> **YOUR ASSIGNMENT**
In the entries below, find the string "span" and return each line holding it.

> **DATASET CONTENT**
━━━━━━━━
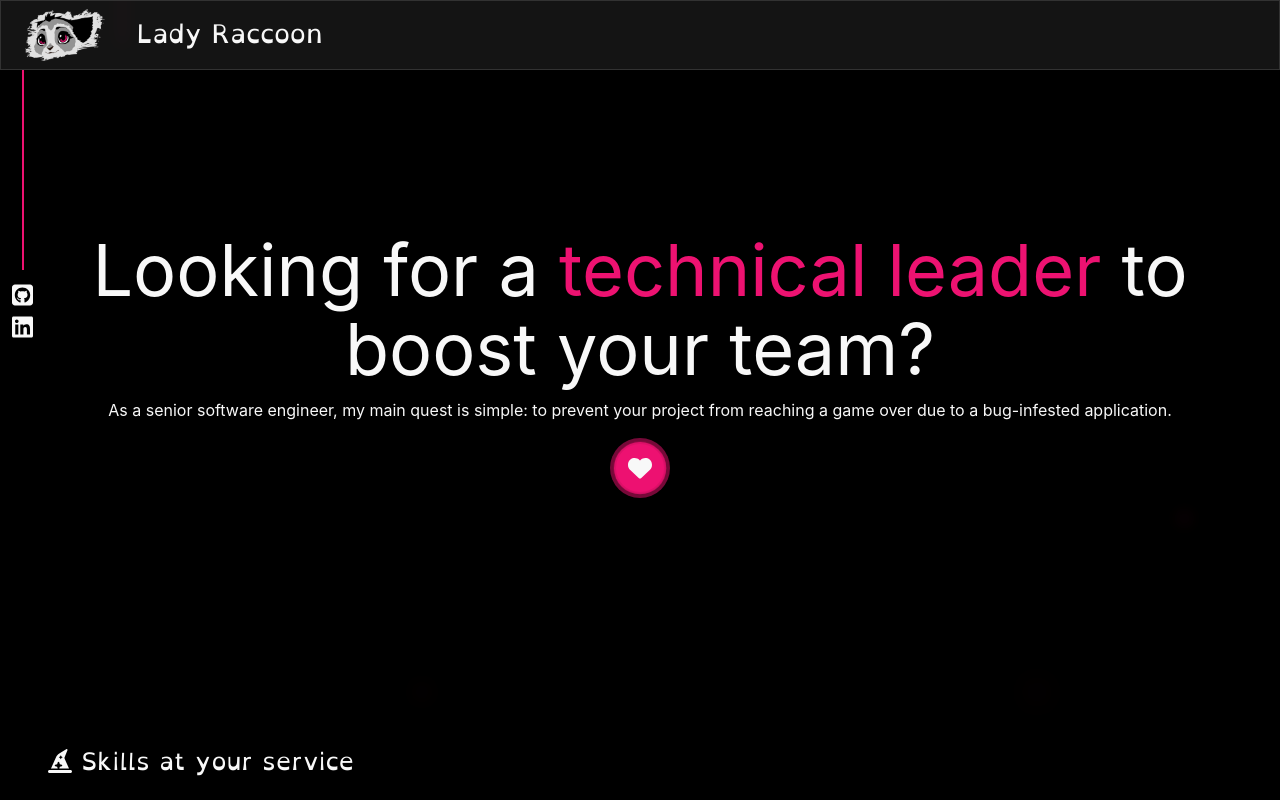
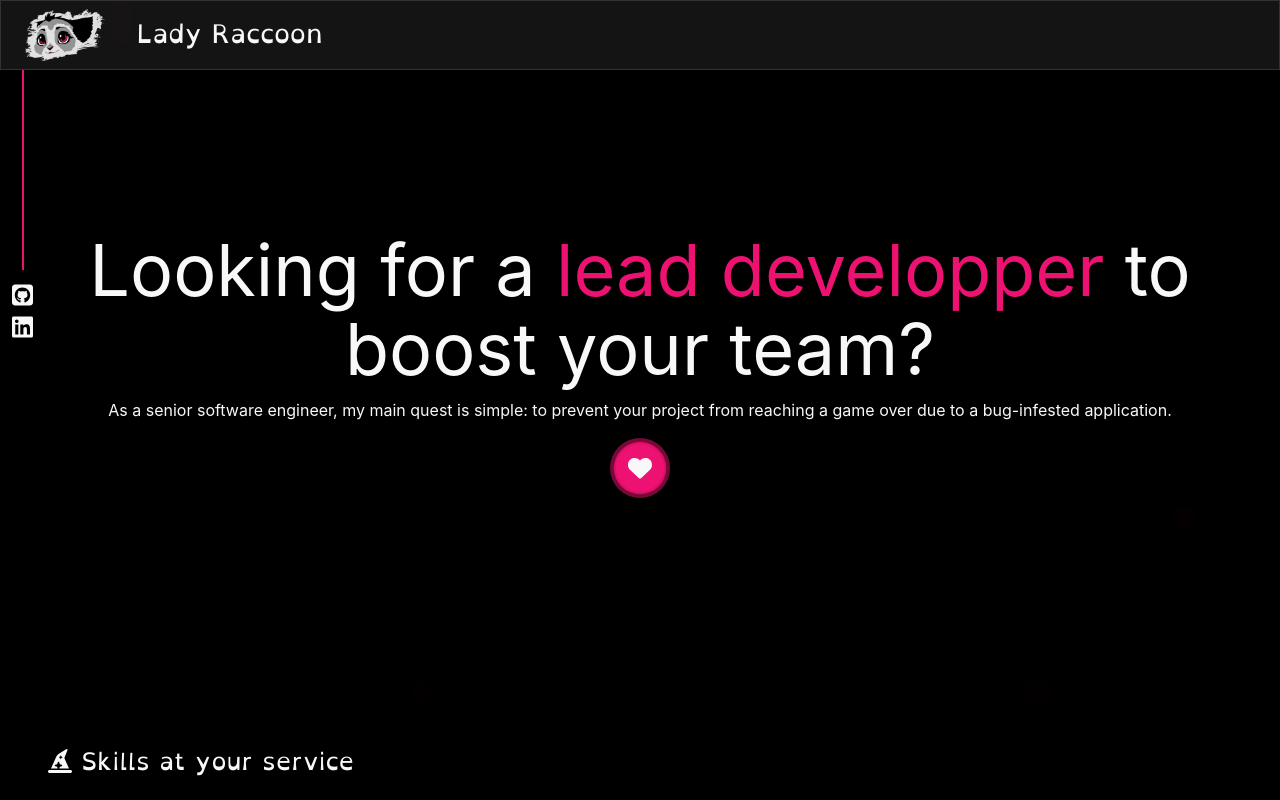
Before and after one commit to angele-henry-dev/LadyRaccoon, a Vue app: page / in a window 1280 px wide. Built offline with nearby package versions, Linux system fonts and the light colour scheme.

Commit message:
Change title

```diff
--- a/src/views/HomeView.vue
+++ b/src/views/HomeView.vue
@@ -22,7 +22,7 @@ import projects from '@/assets/models/projects.json' with { type: 'json' }
     <LightEffect />
 
     <div id="description" class="align-center">
-      <h1>Looking for a <span class="highlight">technical leader</span> to boost your team?</h1>
+      <h1>Looking for a <span class="highlight">lead developper</span> to boost your team?</h1>
       <p>
         As a senior software engineer, my main quest is simple: to prevent your project from
         reaching a game over due to a bug-infested application.
```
━━━━━━━━
> **WRITTEN SOLUTION**
-      <h1>Looking for a <span class="highlight">technical leader</span> to boost your team?</h1>
+      <h1>Looking for a <span class="highlight">lead developper</span> to boost your team?</h1>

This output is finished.